The U.S. military has created a new precedent for how to counter Russian “hybrid war.” Set in a murky clash of arms in Syria in early February, and one averted in March, this precedent—you might even call it a “red line”—will reverberate from the Middle East to the Black and Baltic seas.
The problem is the appearance on your territory of what defense-policy wonks call “little green men.” They come heavily armed and dressed for combat. They operate at the direction of a government, Vladimir Putin’s Russia. Yet they wear no insignia, and their sponsors deny any control over them. Operating outside the laws of war, they pursue Russian political ends such as the illegal takeover of Crimea and the dismemberment of Ukraine. Via a Russian mercenary paramilitary company called Wagner Group, they have turned up to support Russian ends in Syria as well.
Hybrid war, in the popular conception, encompasses all sorts of irregular conflict, from little green men to cyberdisruption to information operations. Its point is the pursuit of political ends by means not readily traceable to their origin. It seeks conflict without accountability. It probes the question of how much gain is possible short of regular military means. As such, it poses particular challenges to deterrence and wartime accountability. These challenges are of especially great and increasing interest in Europe’s east, from Finland and Sweden through the Baltics, Poland and Ukraine, on to the Balkans. What to do?
In Syria on the night of Feb. 7, a group of pro-Assad-regime fighters crossed the Euphrates River and advanced on a headquarters in Deir Ezzour of the Syrian Democratic Forces. The SDF are the main regional ally of the U.S. in the fight against ISIS. U.S. special forces were also present at the base in significant numbers on their “advise, assist, accompany” mission.
The Euphrates marks a “deconfliction” line between Russia-backed pro-Assad forces and the U.S.-backed SDF. U.S. and Russian forces are in regular communication with each other to avoid unintended military confrontation in the region.
Although the exact size and composition of the forces crossing the Euphrates that night is in dispute, the fact of the crossing and the presence of Wagner Group mercenaries is not. Nevertheless, Defense Secretary Jim Mattis said last week, when U.S. military personnel contacted their Russian counterparts about the contingent bearing down on the SDF base, the Russians said they “weren’t their forces.”
Perhaps this was a mask on a deliberate Russian probe of U.S. and SDF commitments to the base and to securing oil facilities on that side of the river. Perhaps the Wagner Group paramilitary operatives were exceeding their instructions or freelancing. Perhaps the operation was not primarily a Wagner Group affair. Mr. Mattis, who always speaks carefully, said: “I have no evidence that they were being dishonest and that they knew, in fact, these forces were theirs.”
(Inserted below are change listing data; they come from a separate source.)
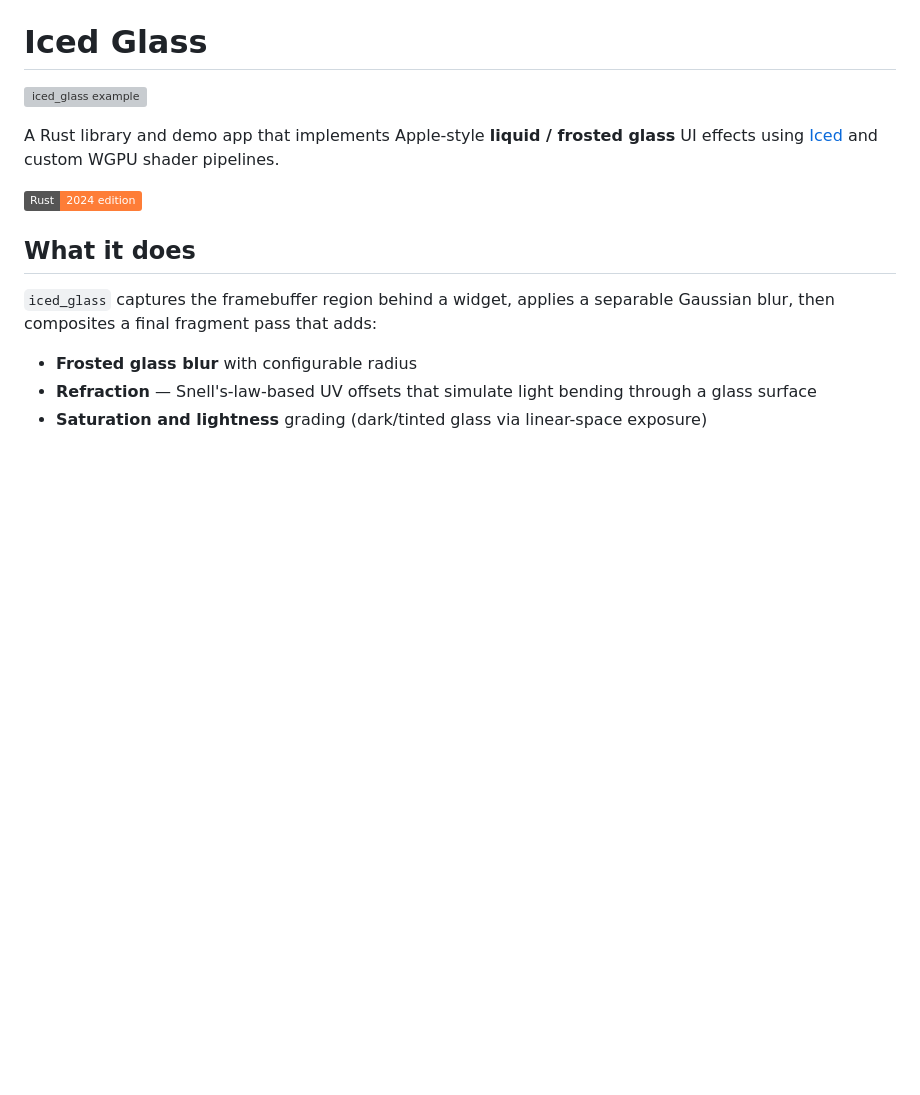
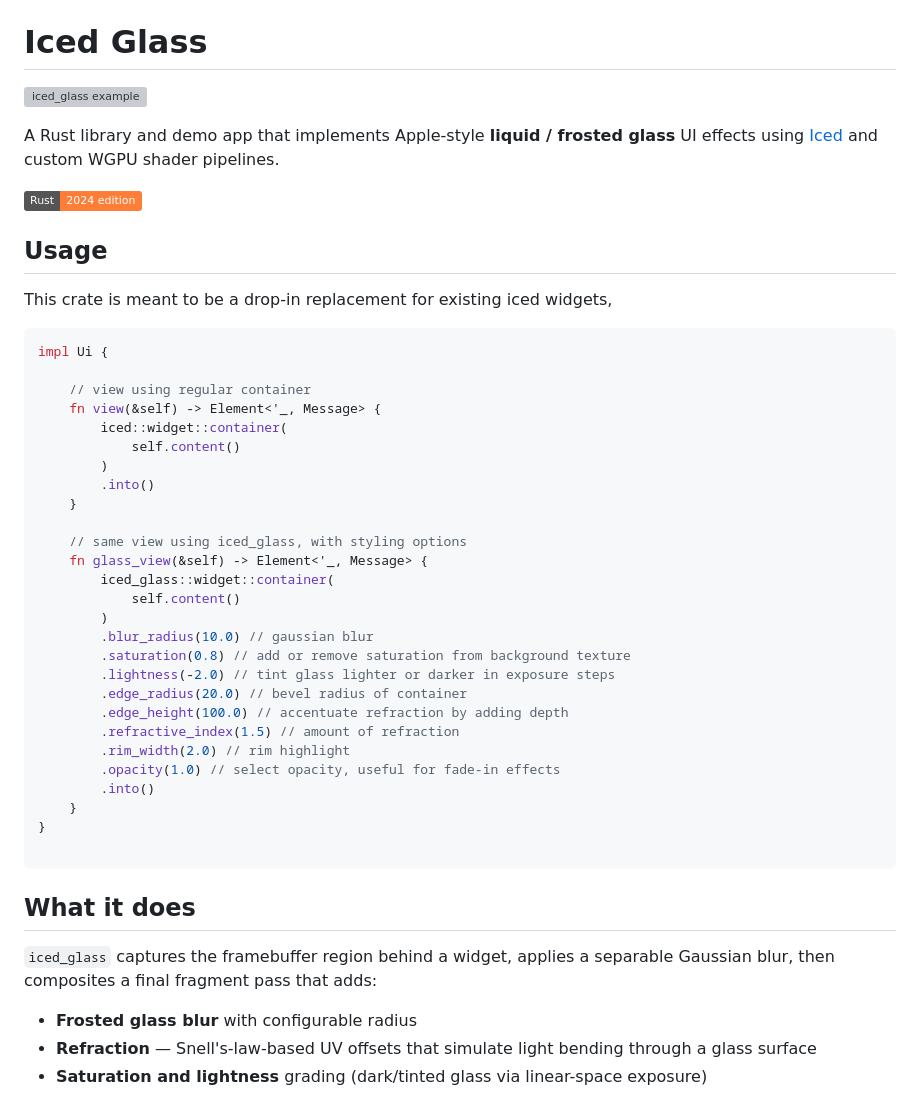
Before and after one commit to maxbergmark/iced_glass, a Markdown page: README.md, the part around the change. Rendered like a GitHub page; badges without logos; blank space fills up the shorter version; grey boxes are pictures that could not be loaded.

````diff
--- a/README.md
+++ b/README.md
@@ -5,6 +5,40 @@
 A Rust library and demo app that implements Apple-style **liquid / frosted glass** UI effects using [Iced](https://github.com/iced-rs/iced) and custom WGPU shader pipelines.
 
 ![Rust](https://img.shields.io/badge/Rust-2024_edition-orange)
+
+## Usage
+
+This crate is meant to be a drop-in replacement for existing iced widgets,
+
+```rust
+impl Ui {
+
+    // view using regular container
+    fn view(&self) -> Element<'_, Message> {
+        iced::widget::container(
+            self.content()
+        )
+        .into()
+    }
+
+    // same view using iced_glass, with styling options
+    fn glass_view(&self) -> Element<'_, Message> {
+        iced_glass::widget::container(
+            self.content()
+        )
+        .blur_radius(10.0) // gaussian blur
+        .saturation(0.8) // add or remove saturation from background texture
+        .lightness(-2.0) // tint glass lighter or darker in exposure steps
+        .edge_radius(20.0) // bevel radius of container
+        .edge_height(100.0) // accentuate refraction by adding depth
+        .refractive_index(1.5) // amount of refraction
+        .rim_width(2.0) // rim highlight
+        .opacity(1.0) // select opacity, useful for fade-in effects
+        .into()
+    }
+}
+
+```
 
 ## What it does
 
````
But if the Russian disavowal was intended to sow confusion, it failed. The U.S. attacked the advancing force by air, halting its advance and destroying much of it. Casualty estimates range from dozens to several hundred killed, including unknown numbers of Russians. Russia, in the months since, has lodged no significant public protest.
The message is this: If you are responding to little green men who—without acknowledgment of their state sponsorship—have turned up in your territory or are crossing into it, you should act at once to repel them, rather than scratching your head in puzzlement while they establish their presence. A “deconfliction line” is not an international border, but the principle is similar.
It’s unlikely that the U.S. military attacked the force advancing on the SDF base to make this broader point. But it seems to have been made anyway, even though the Russians and Iranian-backed pro-Assad forces seem intent on continuing to test U.S. resolve, in Syria and elsewhere.
Last month another military force, including Russian mercenaries, crossed the Euphrates deconfliction line toward the Deir Ezzour base. As if to emphasize the seriousness of the issue, the “deconfliction” conversation this time took place at the highest military level: U.S. Joint Chiefs Chairman Gen. Joseph Dunford himself discussed the matter with his counterpart, Gen. Valery Gerasimov, chief of the general staff of the Russian military.
Details of that conversation, unsurprisingly, have not become public. But it’s hard to imagine it didn’t include a component from Gen. Dunford along the following lines: If the forces are under your control, pull them back; if not, well . . .
The advancing force pulled back.